Serious Games – Augmented Reality Games: Integrating Computer Games with Physical Environments 

All presentation slideshows will be available online within a few days at http://www.seriousgamessummit.com/.

Steffen Walz, Eric Klopfer

AR being relatively unknown, a definition is always a good start. Here is Klopfer’s:

Augmenting real environments with location specific information…

The next step of a good start, the “why”
- Anytime, anywhere
- Using real time and real space
- Planning across real time and space
- Fostering special learning
- Motivating kinesthetic learners


There are degrees of reality augmentation, basically form light to heavy. Light augmentations can consist of using PDAs while heavy augmentation can consist of using a helmet coupled with a GPS system. The differentiator here is the quantity of information used for the augmentation.

Walz also has his own definition:

…immersion until it gets undistinguishable from reality. No computers anymore but a high number of “augmented” physical artifacts.

Some of Walz’ projects:
- Pong on a cell phone
- Carplication
- MAD Countdown

MAD Countdown is interesting because it pinpointed an unexpected issue. The game was taking place in a 5-storey building. Participants, equipped with wireless PDAs, had to gather clues about where a nuclear bomb was hidden in the building and on how to turn it off. The experience seemed so immersive to some participants that they didn’t hesitate to break through doors and tear posters apart in the hope of finding additional clues. The augmentation led those people to pose act that they would never had done in a normal situation.

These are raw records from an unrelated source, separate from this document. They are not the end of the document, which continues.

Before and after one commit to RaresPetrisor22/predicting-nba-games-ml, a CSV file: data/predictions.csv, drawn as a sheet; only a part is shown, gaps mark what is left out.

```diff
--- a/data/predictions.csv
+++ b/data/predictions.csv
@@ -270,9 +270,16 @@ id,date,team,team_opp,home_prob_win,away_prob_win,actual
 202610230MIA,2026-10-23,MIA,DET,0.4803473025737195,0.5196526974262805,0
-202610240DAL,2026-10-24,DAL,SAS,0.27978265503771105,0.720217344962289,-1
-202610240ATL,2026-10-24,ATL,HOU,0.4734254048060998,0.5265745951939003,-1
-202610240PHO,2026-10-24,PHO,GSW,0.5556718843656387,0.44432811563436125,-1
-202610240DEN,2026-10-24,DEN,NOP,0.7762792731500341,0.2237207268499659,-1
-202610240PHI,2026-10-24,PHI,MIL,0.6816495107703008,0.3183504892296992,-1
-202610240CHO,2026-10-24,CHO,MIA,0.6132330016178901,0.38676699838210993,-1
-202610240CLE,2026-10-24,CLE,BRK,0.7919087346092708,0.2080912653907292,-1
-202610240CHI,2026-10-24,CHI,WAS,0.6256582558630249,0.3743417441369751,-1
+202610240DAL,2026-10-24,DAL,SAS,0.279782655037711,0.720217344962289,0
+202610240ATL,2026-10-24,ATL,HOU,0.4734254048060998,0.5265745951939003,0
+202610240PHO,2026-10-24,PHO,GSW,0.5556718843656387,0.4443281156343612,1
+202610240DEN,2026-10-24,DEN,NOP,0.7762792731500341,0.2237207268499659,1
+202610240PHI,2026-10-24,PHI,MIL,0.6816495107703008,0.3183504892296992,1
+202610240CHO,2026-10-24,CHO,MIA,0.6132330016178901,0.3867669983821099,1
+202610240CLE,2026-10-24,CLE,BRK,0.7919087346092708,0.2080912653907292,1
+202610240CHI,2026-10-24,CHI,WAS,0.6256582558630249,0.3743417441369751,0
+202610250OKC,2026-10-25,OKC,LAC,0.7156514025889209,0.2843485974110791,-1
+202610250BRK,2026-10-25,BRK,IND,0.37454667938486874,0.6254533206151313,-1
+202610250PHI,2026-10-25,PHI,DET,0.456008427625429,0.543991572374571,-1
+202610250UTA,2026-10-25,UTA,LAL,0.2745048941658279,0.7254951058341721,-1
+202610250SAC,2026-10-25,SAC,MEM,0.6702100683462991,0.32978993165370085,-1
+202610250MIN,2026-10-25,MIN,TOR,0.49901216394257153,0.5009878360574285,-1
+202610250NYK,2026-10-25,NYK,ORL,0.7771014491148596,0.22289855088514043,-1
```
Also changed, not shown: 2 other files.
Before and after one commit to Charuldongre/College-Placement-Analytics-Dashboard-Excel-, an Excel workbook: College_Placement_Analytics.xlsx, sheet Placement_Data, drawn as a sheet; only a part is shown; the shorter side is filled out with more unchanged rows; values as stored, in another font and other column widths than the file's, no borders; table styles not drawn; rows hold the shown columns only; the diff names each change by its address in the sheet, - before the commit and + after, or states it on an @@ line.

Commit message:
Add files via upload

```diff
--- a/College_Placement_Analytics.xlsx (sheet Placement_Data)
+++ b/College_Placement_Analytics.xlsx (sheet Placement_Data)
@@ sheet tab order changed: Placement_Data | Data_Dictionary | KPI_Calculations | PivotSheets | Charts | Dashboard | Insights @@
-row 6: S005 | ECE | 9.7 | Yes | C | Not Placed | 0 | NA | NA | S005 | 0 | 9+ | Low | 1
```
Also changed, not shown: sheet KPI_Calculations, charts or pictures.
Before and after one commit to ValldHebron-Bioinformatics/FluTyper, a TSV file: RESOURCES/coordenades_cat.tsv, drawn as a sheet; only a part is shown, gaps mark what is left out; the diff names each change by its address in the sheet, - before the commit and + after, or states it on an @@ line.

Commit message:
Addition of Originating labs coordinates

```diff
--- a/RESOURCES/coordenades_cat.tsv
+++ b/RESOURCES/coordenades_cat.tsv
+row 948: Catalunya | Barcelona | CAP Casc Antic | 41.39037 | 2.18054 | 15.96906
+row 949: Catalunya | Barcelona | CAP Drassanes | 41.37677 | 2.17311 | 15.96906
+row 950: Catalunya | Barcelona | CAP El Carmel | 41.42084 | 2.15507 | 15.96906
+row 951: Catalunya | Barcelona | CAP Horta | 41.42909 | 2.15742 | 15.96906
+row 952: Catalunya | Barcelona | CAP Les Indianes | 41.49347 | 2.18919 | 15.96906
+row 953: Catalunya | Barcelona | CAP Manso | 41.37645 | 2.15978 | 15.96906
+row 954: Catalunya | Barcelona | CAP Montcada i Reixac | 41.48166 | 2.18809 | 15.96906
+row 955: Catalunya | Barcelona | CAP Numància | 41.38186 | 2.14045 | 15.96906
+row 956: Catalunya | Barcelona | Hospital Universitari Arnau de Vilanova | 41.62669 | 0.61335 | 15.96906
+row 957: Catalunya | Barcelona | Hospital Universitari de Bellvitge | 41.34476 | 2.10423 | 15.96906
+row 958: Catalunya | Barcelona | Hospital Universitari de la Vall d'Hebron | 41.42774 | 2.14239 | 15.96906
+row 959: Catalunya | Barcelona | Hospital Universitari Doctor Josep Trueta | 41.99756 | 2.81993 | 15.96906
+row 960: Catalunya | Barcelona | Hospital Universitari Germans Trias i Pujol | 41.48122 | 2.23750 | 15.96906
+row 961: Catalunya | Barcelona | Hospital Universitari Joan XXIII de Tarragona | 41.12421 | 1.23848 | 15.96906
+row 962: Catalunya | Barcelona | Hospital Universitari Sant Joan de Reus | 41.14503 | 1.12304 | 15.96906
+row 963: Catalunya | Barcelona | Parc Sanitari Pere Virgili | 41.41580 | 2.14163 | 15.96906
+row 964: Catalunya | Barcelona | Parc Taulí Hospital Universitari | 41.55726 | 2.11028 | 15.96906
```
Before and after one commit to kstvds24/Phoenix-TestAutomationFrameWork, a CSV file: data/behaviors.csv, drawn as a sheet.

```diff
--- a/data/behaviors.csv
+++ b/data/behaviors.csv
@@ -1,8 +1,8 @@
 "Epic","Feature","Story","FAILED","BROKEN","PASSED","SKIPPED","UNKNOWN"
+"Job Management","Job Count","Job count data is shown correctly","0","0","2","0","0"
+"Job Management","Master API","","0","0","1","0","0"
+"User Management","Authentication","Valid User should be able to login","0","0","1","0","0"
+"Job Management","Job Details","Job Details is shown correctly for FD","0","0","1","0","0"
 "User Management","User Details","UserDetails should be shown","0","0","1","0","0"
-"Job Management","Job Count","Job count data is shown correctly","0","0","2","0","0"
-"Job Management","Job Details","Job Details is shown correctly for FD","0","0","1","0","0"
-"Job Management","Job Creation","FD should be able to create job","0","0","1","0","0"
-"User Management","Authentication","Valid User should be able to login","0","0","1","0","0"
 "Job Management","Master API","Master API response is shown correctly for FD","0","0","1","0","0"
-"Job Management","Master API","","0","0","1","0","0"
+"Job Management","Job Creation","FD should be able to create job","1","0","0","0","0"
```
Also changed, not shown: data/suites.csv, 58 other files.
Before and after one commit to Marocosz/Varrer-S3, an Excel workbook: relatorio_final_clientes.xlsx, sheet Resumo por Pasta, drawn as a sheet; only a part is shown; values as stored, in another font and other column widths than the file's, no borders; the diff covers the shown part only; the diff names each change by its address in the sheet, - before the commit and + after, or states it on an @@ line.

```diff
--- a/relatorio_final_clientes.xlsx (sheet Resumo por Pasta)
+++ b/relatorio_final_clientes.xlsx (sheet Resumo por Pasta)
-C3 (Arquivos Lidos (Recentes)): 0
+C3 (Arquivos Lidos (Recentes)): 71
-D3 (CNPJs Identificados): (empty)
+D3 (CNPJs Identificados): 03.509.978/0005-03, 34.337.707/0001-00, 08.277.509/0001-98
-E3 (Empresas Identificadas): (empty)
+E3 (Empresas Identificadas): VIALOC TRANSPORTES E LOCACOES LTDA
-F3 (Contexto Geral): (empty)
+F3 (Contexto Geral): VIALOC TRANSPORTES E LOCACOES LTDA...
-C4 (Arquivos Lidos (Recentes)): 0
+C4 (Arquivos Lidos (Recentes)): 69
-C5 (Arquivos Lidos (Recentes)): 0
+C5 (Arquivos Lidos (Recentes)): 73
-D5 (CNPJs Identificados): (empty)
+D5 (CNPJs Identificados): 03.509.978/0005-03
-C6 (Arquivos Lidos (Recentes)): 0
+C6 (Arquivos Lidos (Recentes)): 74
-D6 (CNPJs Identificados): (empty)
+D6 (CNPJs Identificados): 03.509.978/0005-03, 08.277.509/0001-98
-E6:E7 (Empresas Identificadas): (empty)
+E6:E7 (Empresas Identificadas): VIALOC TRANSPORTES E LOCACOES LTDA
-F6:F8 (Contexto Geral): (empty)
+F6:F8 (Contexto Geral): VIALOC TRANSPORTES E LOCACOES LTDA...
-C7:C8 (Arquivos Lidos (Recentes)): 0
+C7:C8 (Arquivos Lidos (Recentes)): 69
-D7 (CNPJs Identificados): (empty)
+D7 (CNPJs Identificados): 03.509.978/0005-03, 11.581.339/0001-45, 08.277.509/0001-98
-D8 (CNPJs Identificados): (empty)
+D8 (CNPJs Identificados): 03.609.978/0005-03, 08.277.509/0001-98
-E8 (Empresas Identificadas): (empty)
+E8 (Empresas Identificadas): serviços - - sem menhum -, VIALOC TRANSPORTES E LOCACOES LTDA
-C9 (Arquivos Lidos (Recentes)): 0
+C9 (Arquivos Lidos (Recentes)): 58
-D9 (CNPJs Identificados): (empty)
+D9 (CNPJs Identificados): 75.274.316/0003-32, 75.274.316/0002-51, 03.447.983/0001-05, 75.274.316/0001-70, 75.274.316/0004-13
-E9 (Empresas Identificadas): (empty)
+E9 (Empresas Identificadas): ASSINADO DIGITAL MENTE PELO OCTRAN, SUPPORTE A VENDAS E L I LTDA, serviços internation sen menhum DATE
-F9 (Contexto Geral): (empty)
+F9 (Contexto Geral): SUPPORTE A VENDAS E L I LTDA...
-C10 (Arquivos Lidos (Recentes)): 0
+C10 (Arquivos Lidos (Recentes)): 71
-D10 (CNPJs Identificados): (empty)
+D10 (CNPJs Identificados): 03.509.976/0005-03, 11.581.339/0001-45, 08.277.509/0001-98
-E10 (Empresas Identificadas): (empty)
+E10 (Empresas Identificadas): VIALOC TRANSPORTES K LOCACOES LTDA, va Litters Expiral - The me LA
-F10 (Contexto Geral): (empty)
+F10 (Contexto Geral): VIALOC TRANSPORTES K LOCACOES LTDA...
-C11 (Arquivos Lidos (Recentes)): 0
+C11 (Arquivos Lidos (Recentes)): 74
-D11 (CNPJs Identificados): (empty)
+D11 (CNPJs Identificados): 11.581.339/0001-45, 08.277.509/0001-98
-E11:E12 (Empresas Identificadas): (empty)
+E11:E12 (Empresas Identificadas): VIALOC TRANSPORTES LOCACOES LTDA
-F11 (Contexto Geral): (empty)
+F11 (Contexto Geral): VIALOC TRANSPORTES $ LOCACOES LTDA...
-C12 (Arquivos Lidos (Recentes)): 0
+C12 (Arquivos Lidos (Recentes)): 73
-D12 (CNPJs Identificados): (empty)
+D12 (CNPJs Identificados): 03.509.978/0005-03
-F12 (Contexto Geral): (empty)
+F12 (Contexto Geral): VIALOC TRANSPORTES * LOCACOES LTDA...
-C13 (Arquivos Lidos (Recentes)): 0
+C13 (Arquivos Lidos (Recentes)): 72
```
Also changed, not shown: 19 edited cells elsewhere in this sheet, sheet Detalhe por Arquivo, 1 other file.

Walz agreed with my comment:
Since reality is only a perception, altering people’s perception of their environment corresponds in fact to creating a new reality. It will become very hard at one point to differentiate the real from the virtual. That obviously creates an ethical issue in AR projects.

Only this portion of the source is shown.